(Revision tracking records)
* * *
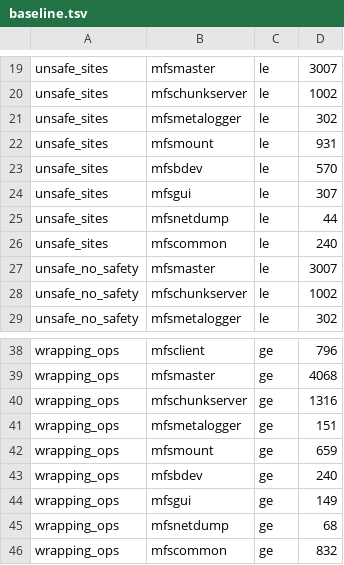
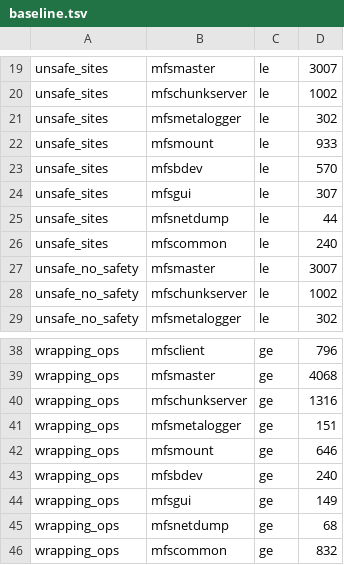
Before and after one commit to weBj8/polaris-fs, a TSV file: tools/gates/baseline.tsv, drawn as a sheet; only a part is shown, gaps mark what is left out.

Commit message:
P4 mfsmount: dirblob_name_index.rs → safe Rust
- table logic (open addressing, growth, incremental rehash) safe in
  #[deny(unsafe_code)] mod imp; C ABI boundary derefs isolated + SAFETY'd
- entries cache content hash at add time so rehash never re-reads blobs
- regression test caught a real porting bug the mechanical approach would
  have shipped: probe cursor shadowed content hash in hash_insert, so any
  entry inserted after a cluster overflow got its cached hash clobbered
  (would have corrupted the index on first rehash)
- tests: 1000-entry add/find roundtrip through multiple rehash cycles,
  djb2 reference vectors
- baselines re-frozen (mfsmount unsafe 931→933: test-only unsafe blocks;
  wrapping 659→646)
- SMOKE OK

```diff
--- a/tools/gates/baseline.tsv
+++ b/tools/gates/baseline.tsv
@@ -21,3 +21,3 @@ unsafe_sites	mfschunkserver	le	1002
 unsafe_sites	mfsmetalogger	le	302
-unsafe_sites	mfsmount	le	931
+unsafe_sites	mfsmount	le	933
 unsafe_sites	mfsbdev	le	570
@@ -41,3 +41,3 @@ wrapping_ops	mfschunkserver	ge	1316
 wrapping_ops	mfsmetalogger	ge	151
-wrapping_ops	mfsmount	ge	659
+wrapping_ops	mfsmount	ge	646
 wrapping_ops	mfsbdev	ge	240
```
Also changed, not shown: 1 other file.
* * *
*Work request*. Reproduce all of the entries exactly as they appear, though any picture they include must be omitted.

*Solution below*.
Before and after one commit to weBj8/polaris-fs, a TSV file: tools/gates/baseline.tsv, drawn as a sheet; only a part is shown, gaps mark what is left out.

Commit message:
P4 mfsmount: dirblob_name_index.rs → safe Rust
- table logic (open addressing, growth, incremental rehash) safe in
  #[deny(unsafe_code)] mod imp; C ABI boundary derefs isolated + SAFETY'd
- entries cache content hash at add time so rehash never re-reads blobs
- regression test caught a real porting bug the mechanical approach would
  have shipped: probe cursor shadowed content hash in hash_insert, so any
  entry inserted after a cluster overflow got its cached hash clobbered
  (would have corrupted the index on first rehash)
- tests: 1000-entry add/find roundtrip through multiple rehash cycles,
  djb2 reference vectors
- baselines re-frozen (mfsmount unsafe 931→933: test-only unsafe blocks;
  wrapping 659→646)
- SMOKE OK

```diff
--- a/tools/gates/baseline.tsv
+++ b/tools/gates/baseline.tsv
@@ -21,3 +21,3 @@ unsafe_sites	mfschunkserver	le	1002
 unsafe_sites	mfsmetalogger	le	302
-unsafe_sites	mfsmount	le	931
+unsafe_sites	mfsmount	le	933
 unsafe_sites	mfsbdev	le	570
@@ -41,3 +41,3 @@ wrapping_ops	mfschunkserver	ge	1316
 wrapping_ops	mfsmetalogger	ge	151
-wrapping_ops	mfsmount	ge	659
+wrapping_ops	mfsmount	ge	646
 wrapping_ops	mfsbdev	ge	240
```
Also changed, not shown: 1 other file.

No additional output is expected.